“I believe this is a wise use of resources and helping people with financial literacy and helping them to become financially stable,” Horhn said. “Forty other states are doing this, and they are seeing people being moved off the welfare rolls.”
But passage of the measure out of Senate committees brought philosophical and political debate. The bill was passed from committee with a “reverse repealer,” meaning it could not be passed into law without much more debate and changes.
“I appreciate what you’re trying to do here, but my concern is that this is a financial inducement from taxpayers’ money … federal money is still taxpayers’ money,” said Sen. Chris McDaniel, R-Ellisville. “The taxpayers are being taken advantage of twice with this program. No one is saying we shouldn’t be teaching financial literacy. But this takes dollars from taxpayers and redistributes it to other taxpayers.”
Hohrn countered that TANF “is a program with a cycle of dependency, and this is a program trying to end that cycle and provide financial independence.” Sen. David Parker, R-Olive Branch, also defended the bill as worth trying, and questioned whether those philosophically opposed to spending the tax dollars pick and choose when they stand by that philosophy.
Parker also noted that Mississippi has tens of millions of dollars in unspent TANF funds.
Mississippi’s welfare program has been rocked by scandal and state and federal criminal investigations and charges into millions of dollars allegedly misspent or stolen.

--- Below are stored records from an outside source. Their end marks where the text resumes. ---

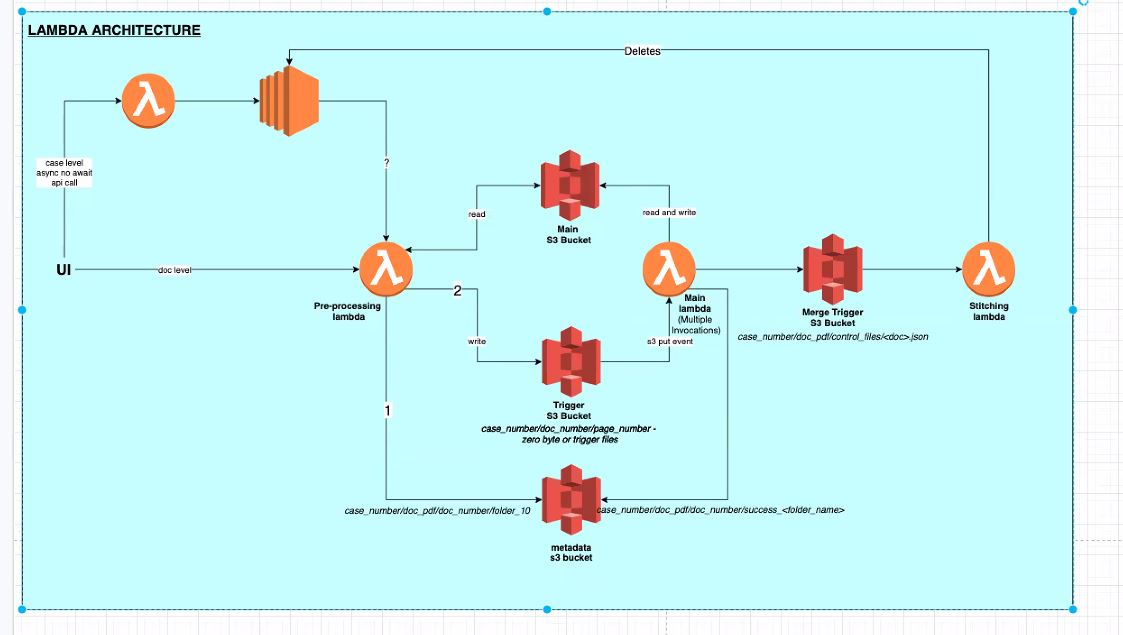
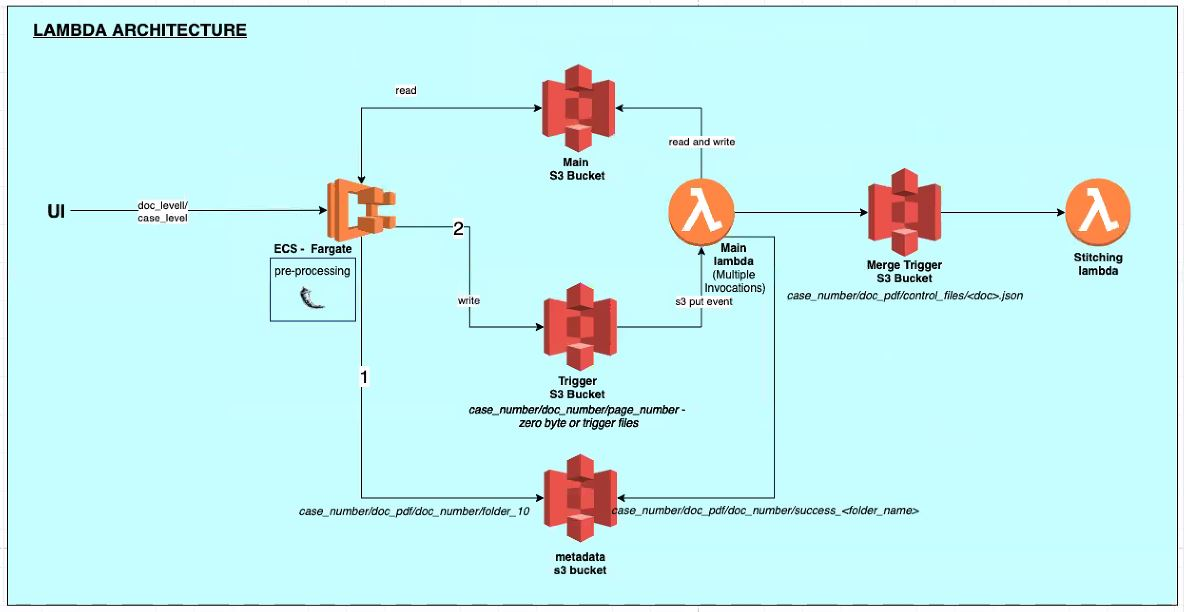
update readme and updated project arch v4 with fargate

diff --git a/README.md b/README.md
@@ -72,4 +72,7 @@ Note: clear the credentials and set these.
 - [ ] Check eml files. wkhtmltopdf reported an error: Error: This version of wkhtmltopdf is build against an unpatched version of QT, and does not support more than one input document. Exit with code 1, due to unknown error. https://bradley-schoeneweis.medium.com/converting-html-to-a-pdf-using-python-aws-lambda-and-wkhtmltopdf-8dbadf58b879
 - [ ] Check and optimise the flow, names and deletion activities.
 - [ ] Add log creation to S3 based on trigger folder. Use tempfile and create a log and put all info in the file. Transfer the file to S3 in 2021/09/16/TriggerFolderName.log
-- [ ] Explore ECS for case level using Fargate
+- [x] Explore ECS for case level using Fargate
+- [ ] make a single build and push script for both docker file using params
+- [ ] cname for url - R&D on url
+- [ ] fix preprcessing to create metadata for document level only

The proposed savings program would provide matching funds up to $2,000 for a qualified individual and $4,000 for a family. The program would include financial literacy training for beneficiaries, and they would be limited in how they could spend the savings to only large items such as college education, purchasing a home, or purchasing a vehicle for work.